Criminal forfeiture refers to the taking of a person’s property by the state, usually in connection with criminal activity. For example, if a person’s home was being used for drug production, the home may be seized as part of the criminal trial and investigation. This is known as criminal forfeiture, where the person “forfeits” their property.
Criminal forfeiture is also common for property that was obtained through criminal means. The laws governing criminal forfeiture can vary by state, and may also be different according to the nature of the crime involved.
Civil forfeiture is very similar to criminal forfeiture, except that the forfeiture occurs without any criminal charges being filed against the defendant. In a civil forfeiture, the charges are actually brought against the property itself. For example, if you’re driving with a large amount of money and the police are unable to bring charges against you, then they can “bring charges” against the money and take the money from you.
Criminal forfeiture usually applies when:
- Forfeiture is allowed under the laws in the jurisdiction;
- The defendant has been convicted of, or is in the process
of being convicted of a crime; and
- The property has a strong enough connection to the criminal activity to justify depriving the owner of their property.
Some commonly seized properties and assets in a criminal forfeiture action include:
- Businesses and business assets;
- Automobiles; and
- Other types of real property.
A person’s rights in connection with criminal forfeiture will vary by state, as well the type of crime involved.
One important aspect of criminal forfeiture is the timing of when it’s raised. In most cases, the defendant will be given advance notice of the forfeiture issues even before prosecution begins. If given notice, it may be possible to address the issue of forfeiture through plea negotiations with the prosecutor.
But in some cases, criminal forfeiture is only raised later on, such as during trial or after conviction. If that happens, the forfeiture may depend on the evidence that is presented during trial.
Either way, it is important to have a criminal lawyer representing you as they will know best when to raise any issues with criminal forfeiture as it is possible to lose the opportunity to bring up the issue.

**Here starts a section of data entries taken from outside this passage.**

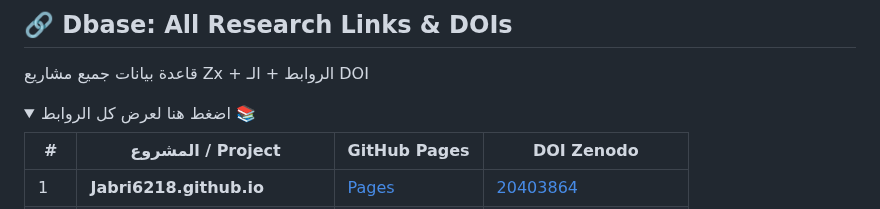
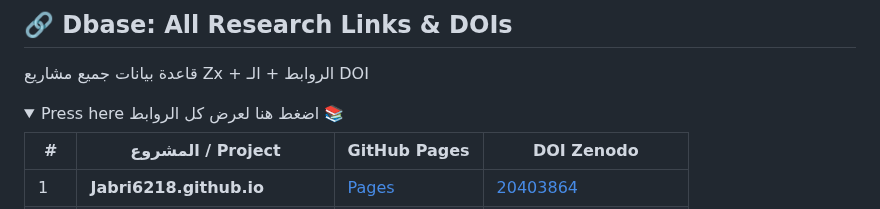
Before and after one commit to Jabri-web/Jabri-web, a Markdown page: README.md, the part around the change. Rendered like a GitHub page; folded sections open.

```diff
--- a/README.md
+++ b/README.md
@@ -44,7 +44,7 @@
 قاعدة بيانات جميع مشاريع Zx + الروابط + الـ DOI
 
 <details>
-<summary>اضغط هنا لعرض كل الروابط 📚</summary>
+<summary>Press here اضغط هنا لعرض كل الروابط 📚</summary>
 
 | # | المشروع / Project | GitHub Pages | DOI Zenodo |
 | --- | --- | --- | --- |
```
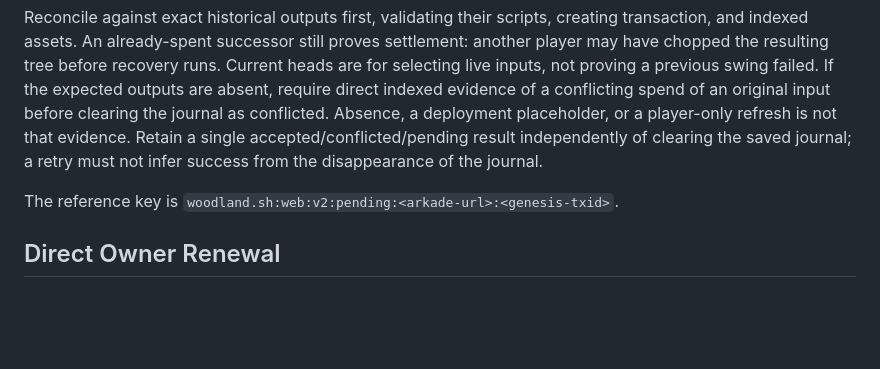
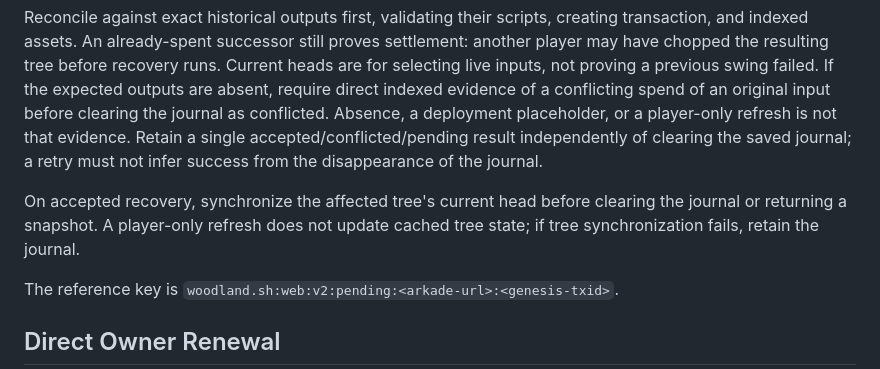
Before and after one commit to stutxo/woodland.sh, a Markdown page: CLIENT.md, the part around the change. GitHub-like rendering; blank space fills up the shorter version.

```diff
--- a/CLIENT.md
+++ b/CLIENT.md
@@ -293,6 +293,10 @@ refresh is not that evidence. Retain a single accepted/conflicted/pending
 result independently of clearing the saved journal; a retry must not infer
 success from the disappearance of the journal.
 
+On accepted recovery, synchronize the affected tree's current head before
+clearing the journal or returning a snapshot. A player-only refresh does not
+update cached tree state; if tree synchronization fails, retain the journal.
+
 The reference key is `woodland.sh:web:v2:pending:<arkade-url>:<genesis-txid>`.
 
 ## Direct Owner Renewal
```
Also changed, not shown: TESTING.md (+11 -2 lines).
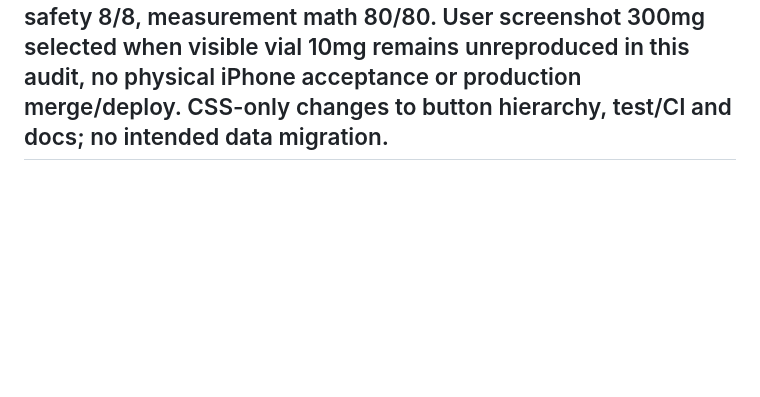
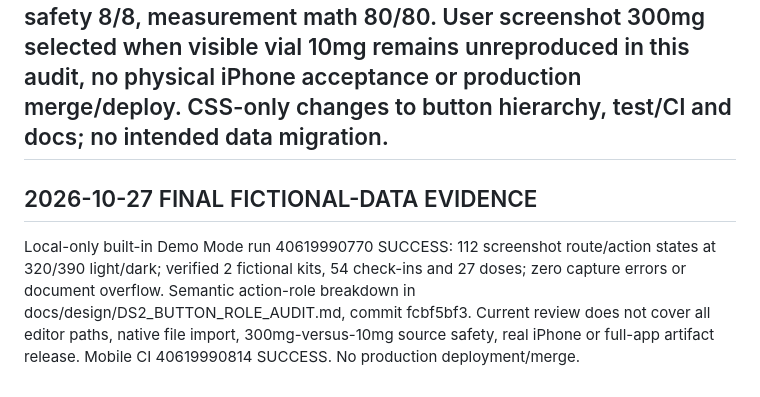
Before and after one commit to Deidrajw/Peptide-Tracker, a Markdown page: docs/continuity/RELEASE_HISTORY.md, the part around the change. GitHub-like rendering; blank space fills up the shorter version.

Commit message:
docs(qa): cross-link verified fictional-data audit report

```diff
--- a/docs/continuity/RELEASE_HISTORY.md
+++ b/docs/continuity/RELEASE_HISTORY.md
@@ -895,3 +895,7 @@ Test script commits 8c78d9d8 / ef61fbf0 / aaaca022 add populated local fictional
 
 
 ## 2026-10-27 DS2 v0.9.20-beta candidate UNRELEASED: full build/parity QA 40619363343 SUCCESS at PR merge snapshot 387e32814bd4320d3313b8d8dc7e93079e0d573a corresponding to app code 1f9fda2b. Exact-source FULL_DEMO.html, OFFLINE DEMO ZIP, LIVE ZIP generated/validated via workflow artifact 12787100570. Mobile regression 40619363338 PASS; nested screenshots 40619363394 PASS 112 320/390 light/dark; Log Dose 8/8, vial safety 8/8, measurement math 80/80. User screenshot 300mg selected when visible vial 10mg remains unreproduced in this audit, no physical iPhone acceptance or production merge/deploy. CSS-only changes to button hierarchy, test/CI and docs; no intended data migration.
+
+
+## 2026-10-27 FINAL FICTIONAL-DATA EVIDENCE
+Local-only built-in Demo Mode run 40619990770 SUCCESS: 112 screenshot route/action states at 320/390 light/dark; verified 2 fictional kits, 54 check-ins and 27 doses; zero capture errors or document overflow. Semantic action-role breakdown in docs/design/DS2_BUTTON_ROLE_AUDIT.md, commit fcbf5bf3. Current review does not cover all editor paths, native file import, 300mg-versus-10mg source safety, real iPhone or full-app artifact release. Mobile CI 40619990814 SUCCESS. No production deployment/merge.
```
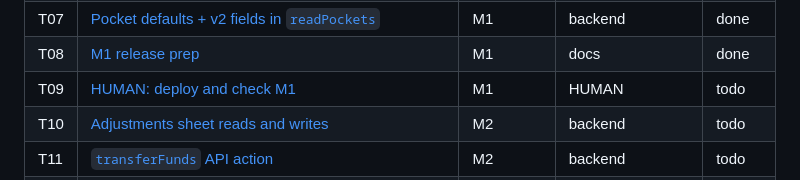
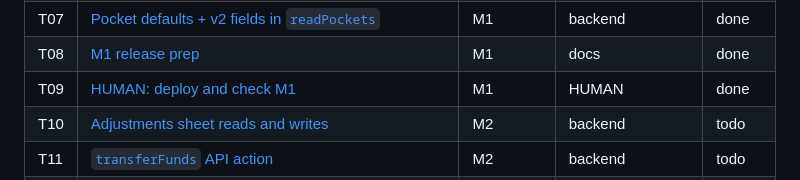
Before and after one commit to haythamnikolaidis/PocketBudget, a Markdown page: docs/v2/PROGRESS.md, the part around the change. Rendered like a GitHub page.

```diff
--- a/docs/v2/PROGRESS.md
+++ b/docs/v2/PROGRESS.md
@@ -16,7 +16,7 @@ Type `HUMAN` = the agent stops there and a person deploys and checks the milesto
 | T06 | [Schema: new headers, new sheets, `migrateV2()`](tasks/T06-schema-sheets.md) | M1 | backend | done |
 | T07 | [Pocket defaults + v2 fields in `readPockets`](tasks/T07-pocket-v2-fields.md) | M1 | backend | done |
 | T08 | [M1 release prep](tasks/T08-m1-release.md) | M1 | docs | done |
-| T09 | [HUMAN: deploy and check M1](tasks/T09-m1-human.md) | M1 | HUMAN | todo |
+| T09 | [HUMAN: deploy and check M1](tasks/T09-m1-human.md) | M1 | HUMAN | done |
 | T10 | [Adjustments sheet reads and writes](tasks/T10-adjustments-io.md) | M2 | backend | todo |
 | T11 | [`transferFunds` API action](tasks/T11-transfer-api.md) | M2 | backend | todo |
 | T12 | [`getState` returns this month's adjustments](tasks/T12-getstate-adjustments.md) | M2 | backend | todo |
```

If you’re facing issues with criminal forfeiture, it may be worth your while to consult with a criminal lawyer. A competent lawyer can help explain the criminal forfeiture laws in your area, and can zealously represent you during court proceedings. Although forfeiture is somewhat rare, criminal forfeiture can have dramatic effects on a person’s property.